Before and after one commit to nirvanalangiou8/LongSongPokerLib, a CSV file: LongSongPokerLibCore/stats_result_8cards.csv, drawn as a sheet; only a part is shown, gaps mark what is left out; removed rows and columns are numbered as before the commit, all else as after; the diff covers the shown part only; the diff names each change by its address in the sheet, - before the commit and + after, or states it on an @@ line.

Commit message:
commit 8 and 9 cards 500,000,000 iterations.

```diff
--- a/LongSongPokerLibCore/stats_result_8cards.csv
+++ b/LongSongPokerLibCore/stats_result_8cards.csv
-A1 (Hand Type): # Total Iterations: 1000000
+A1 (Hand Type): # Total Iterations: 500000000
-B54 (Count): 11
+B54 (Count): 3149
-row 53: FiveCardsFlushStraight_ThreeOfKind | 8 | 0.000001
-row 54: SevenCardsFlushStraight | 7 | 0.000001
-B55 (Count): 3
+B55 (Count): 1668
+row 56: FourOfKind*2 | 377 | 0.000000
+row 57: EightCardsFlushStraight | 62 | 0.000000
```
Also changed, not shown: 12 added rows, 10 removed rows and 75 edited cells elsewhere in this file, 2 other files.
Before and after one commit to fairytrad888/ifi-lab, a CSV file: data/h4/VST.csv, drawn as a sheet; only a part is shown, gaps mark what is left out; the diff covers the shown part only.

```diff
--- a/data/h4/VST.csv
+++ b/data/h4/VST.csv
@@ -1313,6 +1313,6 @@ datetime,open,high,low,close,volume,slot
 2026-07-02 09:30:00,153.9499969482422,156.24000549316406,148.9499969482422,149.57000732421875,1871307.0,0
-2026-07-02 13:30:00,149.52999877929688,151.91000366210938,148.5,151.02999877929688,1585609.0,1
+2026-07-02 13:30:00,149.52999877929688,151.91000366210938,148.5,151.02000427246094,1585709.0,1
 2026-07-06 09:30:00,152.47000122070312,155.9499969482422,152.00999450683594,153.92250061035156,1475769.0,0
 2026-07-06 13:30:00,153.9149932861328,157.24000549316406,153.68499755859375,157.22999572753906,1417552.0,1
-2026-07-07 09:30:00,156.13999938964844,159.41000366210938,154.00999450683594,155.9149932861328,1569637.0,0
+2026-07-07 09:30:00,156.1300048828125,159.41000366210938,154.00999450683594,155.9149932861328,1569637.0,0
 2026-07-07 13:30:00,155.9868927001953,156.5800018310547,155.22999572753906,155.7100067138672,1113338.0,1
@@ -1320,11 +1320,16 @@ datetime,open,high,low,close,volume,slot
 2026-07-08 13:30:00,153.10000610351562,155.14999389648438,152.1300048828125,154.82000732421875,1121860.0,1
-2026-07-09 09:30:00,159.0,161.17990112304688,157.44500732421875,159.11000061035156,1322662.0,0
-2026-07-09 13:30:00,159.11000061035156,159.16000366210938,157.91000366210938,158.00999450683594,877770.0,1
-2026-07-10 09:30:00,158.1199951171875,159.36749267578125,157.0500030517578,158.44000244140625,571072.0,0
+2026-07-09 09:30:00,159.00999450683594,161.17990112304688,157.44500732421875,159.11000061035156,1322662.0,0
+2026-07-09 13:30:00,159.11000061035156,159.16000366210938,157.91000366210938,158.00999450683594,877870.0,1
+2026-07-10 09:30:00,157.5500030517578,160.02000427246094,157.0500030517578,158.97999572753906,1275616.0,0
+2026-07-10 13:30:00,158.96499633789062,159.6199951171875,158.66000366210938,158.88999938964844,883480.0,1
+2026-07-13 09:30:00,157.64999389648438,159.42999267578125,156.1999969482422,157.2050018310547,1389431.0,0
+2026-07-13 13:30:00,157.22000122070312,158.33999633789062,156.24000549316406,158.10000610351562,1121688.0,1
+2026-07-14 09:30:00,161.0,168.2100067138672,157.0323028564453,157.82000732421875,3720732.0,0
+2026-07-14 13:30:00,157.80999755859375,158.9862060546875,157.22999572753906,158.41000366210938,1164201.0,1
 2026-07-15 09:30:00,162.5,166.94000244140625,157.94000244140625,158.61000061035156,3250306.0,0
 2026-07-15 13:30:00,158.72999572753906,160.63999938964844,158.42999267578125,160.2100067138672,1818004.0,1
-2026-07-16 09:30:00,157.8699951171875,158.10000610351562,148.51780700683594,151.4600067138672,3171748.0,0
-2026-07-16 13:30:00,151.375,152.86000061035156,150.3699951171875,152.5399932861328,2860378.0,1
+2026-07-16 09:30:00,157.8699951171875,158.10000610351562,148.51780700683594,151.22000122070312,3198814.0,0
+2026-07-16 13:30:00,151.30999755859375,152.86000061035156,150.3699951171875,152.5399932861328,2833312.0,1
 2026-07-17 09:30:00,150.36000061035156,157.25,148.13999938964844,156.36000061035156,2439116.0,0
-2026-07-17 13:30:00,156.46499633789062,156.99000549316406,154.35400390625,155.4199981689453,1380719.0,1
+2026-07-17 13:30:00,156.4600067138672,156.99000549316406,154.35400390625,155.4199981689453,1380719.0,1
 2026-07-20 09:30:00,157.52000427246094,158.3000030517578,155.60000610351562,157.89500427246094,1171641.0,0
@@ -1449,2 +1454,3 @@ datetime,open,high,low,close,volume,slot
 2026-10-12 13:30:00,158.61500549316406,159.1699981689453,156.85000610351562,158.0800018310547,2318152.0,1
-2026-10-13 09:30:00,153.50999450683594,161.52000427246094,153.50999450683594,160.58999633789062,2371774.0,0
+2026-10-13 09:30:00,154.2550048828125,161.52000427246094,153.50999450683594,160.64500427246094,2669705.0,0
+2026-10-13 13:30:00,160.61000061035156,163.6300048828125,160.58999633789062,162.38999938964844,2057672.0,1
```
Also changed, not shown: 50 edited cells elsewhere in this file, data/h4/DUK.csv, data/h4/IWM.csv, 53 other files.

§ **THE PROBLEM**
All of the entries above need to be set down again exactly.

§ **PROBLEM SOLUTION**
Before and after one commit to nirvanalangiou8/LongSongPokerLib, a CSV file: LongSongPokerLibCore/stats_result_8cards.csv, drawn as a sheet; only a part is shown, gaps mark what is left out; removed rows and columns are numbered as before the commit, all else as after; the diff covers the shown part only; the diff names each change by its address in the sheet, - before the commit and + after, or states it on an @@ line.

Commit message:
commit 8 and 9 cards 500,000,000 iterations.

```diff
--- a/LongSongPokerLibCore/stats_result_8cards.csv
+++ b/LongSongPokerLibCore/stats_result_8cards.csv
-A1 (Hand Type): # Total Iterations: 1000000
+A1 (Hand Type): # Total Iterations: 500000000
-B54 (Count): 11
+B54 (Count): 3149
-row 53: FiveCardsFlushStraight_ThreeOfKind | 8 | 0.000001
-row 54: SevenCardsFlushStraight | 7 | 0.000001
-B55 (Count): 3
+B55 (Count): 1668
+row 56: FourOfKind*2 | 377 | 0.000000
+row 57: EightCardsFlushStraight | 62 | 0.000000
```
Also changed, not shown: 12 added rows, 10 removed rows and 75 edited cells elsewhere in this file, 2 other files.
Before and after one commit to fairytrad888/ifi-lab, a CSV file: data/h4/VST.csv, drawn as a sheet; only a part is shown, gaps mark what is left out; the diff covers the shown part only.

```diff
--- a/data/h4/VST.csv
+++ b/data/h4/VST.csv
@@ -1313,6 +1313,6 @@ datetime,open,high,low,close,volume,slot
 2026-07-02 09:30:00,153.9499969482422,156.24000549316406,148.9499969482422,149.57000732421875,1871307.0,0
-2026-07-02 13:30:00,149.52999877929688,151.91000366210938,148.5,151.02999877929688,1585609.0,1
+2026-07-02 13:30:00,149.52999877929688,151.91000366210938,148.5,151.02000427246094,1585709.0,1
 2026-07-06 09:30:00,152.47000122070312,155.9499969482422,152.00999450683594,153.92250061035156,1475769.0,0
 2026-07-06 13:30:00,153.9149932861328,157.24000549316406,153.68499755859375,157.22999572753906,1417552.0,1
-2026-07-07 09:30:00,156.13999938964844,159.41000366210938,154.00999450683594,155.9149932861328,1569637.0,0
+2026-07-07 09:30:00,156.1300048828125,159.41000366210938,154.00999450683594,155.9149932861328,1569637.0,0
 2026-07-07 13:30:00,155.9868927001953,156.5800018310547,155.22999572753906,155.7100067138672,1113338.0,1
@@ -1320,11 +1320,16 @@ datetime,open,high,low,close,volume,slot
 2026-07-08 13:30:00,153.10000610351562,155.14999389648438,152.1300048828125,154.82000732421875,1121860.0,1
-2026-07-09 09:30:00,159.0,161.17990112304688,157.44500732421875,159.11000061035156,1322662.0,0
-2026-07-09 13:30:00,159.11000061035156,159.16000366210938,157.91000366210938,158.00999450683594,877770.0,1
-2026-07-10 09:30:00,158.1199951171875,159.36749267578125,157.0500030517578,158.44000244140625,571072.0,0
+2026-07-09 09:30:00,159.00999450683594,161.17990112304688,157.44500732421875,159.11000061035156,1322662.0,0
+2026-07-09 13:30:00,159.11000061035156,159.16000366210938,157.91000366210938,158.00999450683594,877870.0,1
+2026-07-10 09:30:00,157.5500030517578,160.02000427246094,157.0500030517578,158.97999572753906,1275616.0,0
+2026-07-10 13:30:00,158.96499633789062,159.6199951171875,158.66000366210938,158.88999938964844,883480.0,1
+2026-07-13 09:30:00,157.64999389648438,159.42999267578125,156.1999969482422,157.2050018310547,1389431.0,0
+2026-07-13 13:30:00,157.22000122070312,158.33999633789062,156.24000549316406,158.10000610351562,1121688.0,1
+2026-07-14 09:30:00,161.0,168.2100067138672,157.0323028564453,157.82000732421875,3720732.0,0
+2026-07-14 13:30:00,157.80999755859375,158.9862060546875,157.22999572753906,158.41000366210938,1164201.0,1
 2026-07-15 09:30:00,162.5,166.94000244140625,157.94000244140625,158.61000061035156,3250306.0,0
 2026-07-15 13:30:00,158.72999572753906,160.63999938964844,158.42999267578125,160.2100067138672,1818004.0,1
-2026-07-16 09:30:00,157.8699951171875,158.10000610351562,148.51780700683594,151.4600067138672,3171748.0,0
-2026-07-16 13:30:00,151.375,152.86000061035156,150.3699951171875,152.5399932861328,2860378.0,1
+2026-07-16 09:30:00,157.8699951171875,158.10000610351562,148.51780700683594,151.22000122070312,3198814.0,0
+2026-07-16 13:30:00,151.30999755859375,152.86000061035156,150.3699951171875,152.5399932861328,2833312.0,1
 2026-07-17 09:30:00,150.36000061035156,157.25,148.13999938964844,156.36000061035156,2439116.0,0
-2026-07-17 13:30:00,156.46499633789062,156.99000549316406,154.35400390625,155.4199981689453,1380719.0,1
+2026-07-17 13:30:00,156.4600067138672,156.99000549316406,154.35400390625,155.4199981689453,1380719.0,1
 2026-07-20 09:30:00,157.52000427246094,158.3000030517578,155.60000610351562,157.89500427246094,1171641.0,0
@@ -1449,2 +1454,3 @@ datetime,open,high,low,close,volume,slot
 2026-10-12 13:30:00,158.61500549316406,159.1699981689453,156.85000610351562,158.0800018310547,2318152.0,1
-2026-10-13 09:30:00,153.50999450683594,161.52000427246094,153.50999450683594,160.58999633789062,2371774.0,0
+2026-10-13 09:30:00,154.2550048828125,161.52000427246094,153.50999450683594,160.64500427246094,2669705.0,0
+2026-10-13 13:30:00,160.61000061035156,163.6300048828125,160.58999633789062,162.38999938964844,2057672.0,1
```
Also changed, not shown: 50 edited cells elsewhere in this file, data/h4/DUK.csv, data/h4/IWM.csv, 53 other files.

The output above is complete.